My anger only lasted for a moment though, because upon a bit more reflection, my attitude quickly shifted from anger to gratitude. Almost immediately, I began to feel grateful for emerging women’s sports platforms that took it upon themselves in 2019-2020 to start covering women’s sports through social media. Grateful for platforms like Just Women’s Sports, The GIST, On Her Turf, HighlightHER, GOALS (yeah, we’ll pat ourselves on the back!), SHOT:CLOCK, Parity, TOGETHXR, and more who decided they weren’t going to wait for traditional sports media outlets to step-up and cover women’s sports. Grateful for women athletes who have used their own social media platforms to create their own coverage. Grateful for women’s sports fans who constantly reshare and engage with content from their favorite athletes & creators. And most of all, incredibly grateful that social media exists, and now, we can finally start to serve the women’s sports community the content it craves.

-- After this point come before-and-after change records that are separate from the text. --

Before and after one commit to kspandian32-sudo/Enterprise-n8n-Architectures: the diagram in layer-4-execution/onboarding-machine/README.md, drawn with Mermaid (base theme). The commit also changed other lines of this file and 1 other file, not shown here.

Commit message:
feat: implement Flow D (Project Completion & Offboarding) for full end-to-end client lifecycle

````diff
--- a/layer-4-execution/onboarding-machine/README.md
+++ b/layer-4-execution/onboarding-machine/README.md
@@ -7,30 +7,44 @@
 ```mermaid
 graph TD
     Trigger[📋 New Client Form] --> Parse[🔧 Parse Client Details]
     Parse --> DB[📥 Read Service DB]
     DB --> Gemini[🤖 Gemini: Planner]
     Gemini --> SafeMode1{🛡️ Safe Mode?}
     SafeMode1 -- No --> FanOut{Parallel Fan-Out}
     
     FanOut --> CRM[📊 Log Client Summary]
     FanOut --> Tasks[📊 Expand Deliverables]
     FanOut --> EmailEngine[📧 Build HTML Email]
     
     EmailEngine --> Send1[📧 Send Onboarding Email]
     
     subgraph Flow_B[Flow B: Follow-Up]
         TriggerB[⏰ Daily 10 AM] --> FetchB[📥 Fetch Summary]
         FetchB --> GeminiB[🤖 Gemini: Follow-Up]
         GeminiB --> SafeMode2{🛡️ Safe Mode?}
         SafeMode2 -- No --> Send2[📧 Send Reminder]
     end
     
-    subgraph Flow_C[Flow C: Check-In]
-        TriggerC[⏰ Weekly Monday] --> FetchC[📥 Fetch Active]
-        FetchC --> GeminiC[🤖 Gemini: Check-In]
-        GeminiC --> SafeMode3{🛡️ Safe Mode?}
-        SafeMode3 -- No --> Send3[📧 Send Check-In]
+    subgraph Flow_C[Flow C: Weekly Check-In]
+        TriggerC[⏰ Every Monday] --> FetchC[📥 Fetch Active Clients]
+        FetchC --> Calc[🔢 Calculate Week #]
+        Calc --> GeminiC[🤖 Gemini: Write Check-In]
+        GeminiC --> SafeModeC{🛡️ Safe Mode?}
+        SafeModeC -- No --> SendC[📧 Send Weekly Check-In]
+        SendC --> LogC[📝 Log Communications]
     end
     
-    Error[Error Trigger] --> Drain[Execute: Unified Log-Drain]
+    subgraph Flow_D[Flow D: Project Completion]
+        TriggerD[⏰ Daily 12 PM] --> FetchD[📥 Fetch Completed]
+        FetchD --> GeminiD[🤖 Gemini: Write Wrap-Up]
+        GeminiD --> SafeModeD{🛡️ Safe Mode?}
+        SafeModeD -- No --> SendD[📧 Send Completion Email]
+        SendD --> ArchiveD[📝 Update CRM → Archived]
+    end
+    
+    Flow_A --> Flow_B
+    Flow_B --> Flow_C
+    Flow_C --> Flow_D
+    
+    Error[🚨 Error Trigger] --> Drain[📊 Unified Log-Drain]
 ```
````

Social media has allowed (primarily female) founders and creators to galvanize the women’s sports community and spark significant social media conversation around women’s sports. It has democratized the creation and dissemination of sports media coverage and therefore, as Wasserman’s report reveals, helped bridge the sports media coverage gap. Thanks to social media (and those who have harnessed it as a tool), women's sports are no longer an afterthought, but are slowly becoming a central component of the sports media landscape.
In an interview with Ensemble, pro Rugby player and TikTok superstar Ilona Maher said, "Myself and others, like the Black Ferns, we're using these big moments like the Olympics and this Rugby World Cup, to push ourselves and our brands forward which is not selfish in any way – it's smart and it's business wise because we're in a sport that doesn't make a lot of money, especially for females, so it takes that social media, it takes putting ourselves out there to make an impact for your life and to make money."

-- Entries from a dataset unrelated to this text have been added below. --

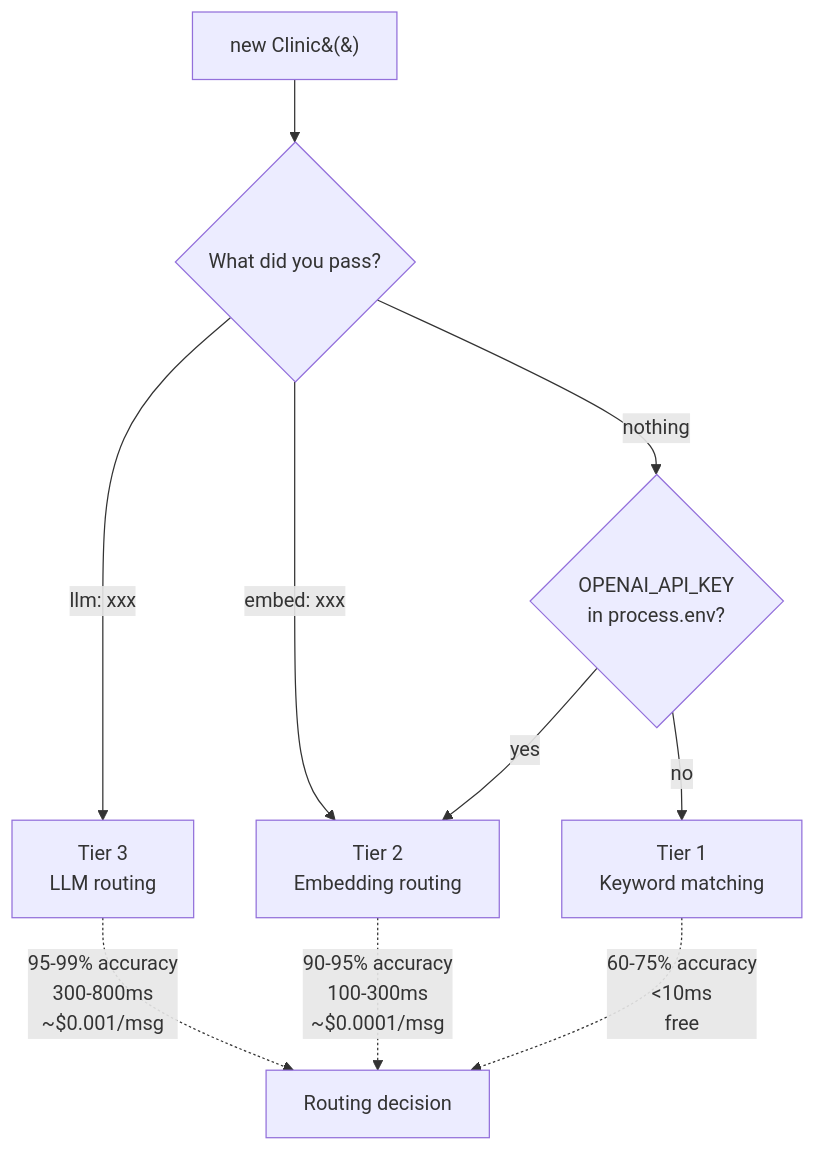
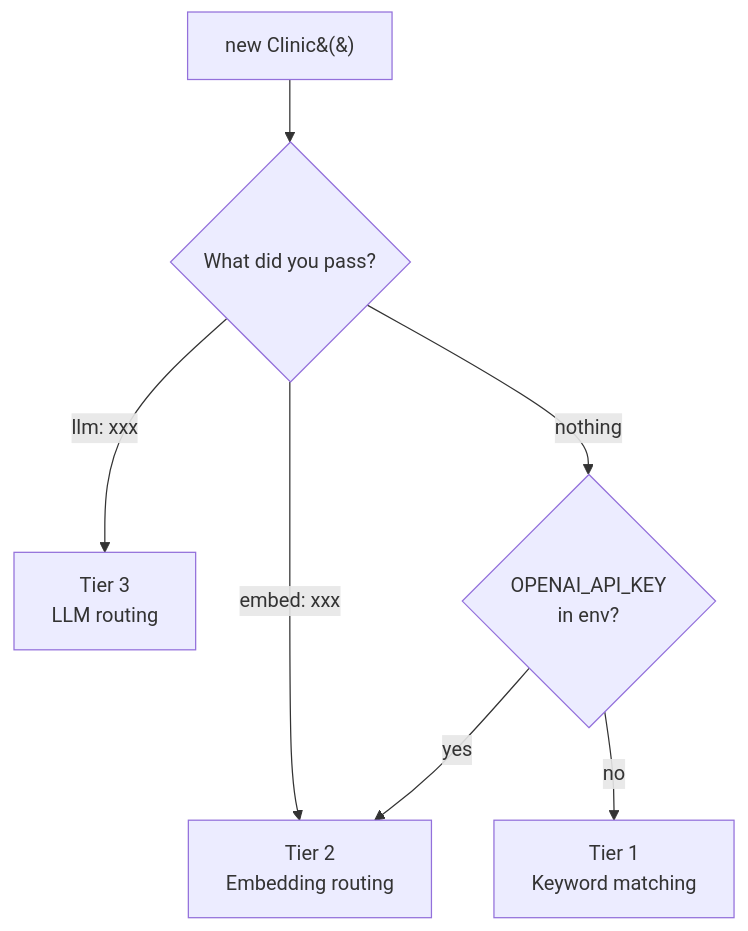
One commit to chaos-xxl/cha0s changed the second of 2 diagrams in README.md. Above: the diagram before and after it, drawn with Mermaid. The commit also changed other lines of this file and 4 other files, not shown here.

````diff
--- a/README.md
+++ b/README.md
@@ -382,13 +400,9 @@
 ```mermaid
 flowchart TD
     A[new Clinic&#40;&#41;] --> B{What did you pass?}
     B -->|llm: xxx| C[Tier 3<br/>LLM routing]
     B -->|embed: xxx| D[Tier 2<br/>Embedding routing]
-    B -->|nothing| E{OPENAI_API_KEY<br/>in process.env?}
+    B -->|nothing| E{OPENAI_API_KEY<br/>in env?}
     E -->|yes| D
     E -->|no| F[Tier 1<br/>Keyword matching]
-
-    C -.->|95-99% accuracy<br/>300-800ms<br/>~$0.001/msg| G[Routing decision]
-    D -.->|90-95% accuracy<br/>100-300ms<br/>~$0.0001/msg| G
-    F -.->|60-75% accuracy<br/>&lt;10ms<br/>free| G
 ```
````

What I’m taking away from all of this is that while it’s wonderful that total media coverage of women’s sports has grown from 4% to 15%, we still have a long way to go until equity is achieved. And while candidly, I’m a bit disheartened by the nominal contributions that traditional sports media outlets have made to this growth, I am more optimistic than ever that it is possible to close the gender media gap in sports. The work that the non-institutionalized women’s sports media community is doing is working. Women’s sports coverage provided by athletes, creators, emerging media companies and fans are pushing the women’s sports industry forward, and I promise you, we won’t stop until there is parity.
About Caroline Fitzgerald
Caroline Fitzgerald (she/her) is a contributing writer for Parity and the CEO & Founder of GOALS - a women's sports marketing consultancy & media platform. Caroline launched GOALS in 2020 after recognizing that there was an opportunity to help women's sports teams sign more sponsorship deals - and help brands see the business value around investing in women's sports. GOALS also produces the leading women's sports business podcast - The Business Case for Women's Sports, which is presented by Ally. For more information on GOALS, visit https://goals-sports.com or follow on Instagram, LinkedIn, Facebook, X (formerly Twitter) and Threads.
Minority-founded in 2020, Parity's mission is to close the gender income and opportunity gap in professional sports. By developing high-impact collaborations between brands, professional women athletes and their fans, Parity has proudly put more than $2 million in the pockets of women athletes, attracting dozens of brands to the movement in the process. The platform offers connections to more than 850 women athletes from 70+ sports, including well over 200 Olympians and Paralympians. For more information on how to tap into the rapidly rising influence and popularity of women athletes, visit https://paritynow.co or follow us on Instagram, LinkedIn, Facebook, X (formerly Twitter) and Threads.